■ Activity
Write the data out again, word for word.

■ Records to process

[Start of section]

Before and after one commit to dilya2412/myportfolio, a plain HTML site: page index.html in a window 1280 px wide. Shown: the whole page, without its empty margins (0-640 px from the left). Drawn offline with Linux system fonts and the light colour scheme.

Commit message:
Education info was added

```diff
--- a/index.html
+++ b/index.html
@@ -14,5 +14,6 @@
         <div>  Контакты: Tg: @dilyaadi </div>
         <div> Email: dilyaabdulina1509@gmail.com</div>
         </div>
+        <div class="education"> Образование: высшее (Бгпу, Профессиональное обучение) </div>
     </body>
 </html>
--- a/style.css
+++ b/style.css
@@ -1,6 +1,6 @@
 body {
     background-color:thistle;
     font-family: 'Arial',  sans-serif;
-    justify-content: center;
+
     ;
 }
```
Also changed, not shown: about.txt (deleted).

[End of section]

■ The answer
Before and after one commit to dilya2412/myportfolio, a plain HTML site: page index.html in a window 1280 px wide. Shown: the whole page, without its empty margins (0-640 px from the left). Drawn offline with Linux system fonts and the light colour scheme.

Commit message:
Education info was added

```diff
--- a/index.html
+++ b/index.html
@@ -14,5 +14,6 @@
         <div>  Контакты: Tg: @dilyaadi </div>
         <div> Email: dilyaabdulina1509@gmail.com</div>
         </div>
+        <div class="education"> Образование: высшее (Бгпу, Профессиональное обучение) </div>
     </body>
 </html>
--- a/style.css
+++ b/style.css
@@ -1,6 +1,6 @@
 body {
     background-color:thistle;
     font-family: 'Arial',  sans-serif;
-    justify-content: center;
+
     ;
 }
```
Also changed, not shown: about.txt (deleted).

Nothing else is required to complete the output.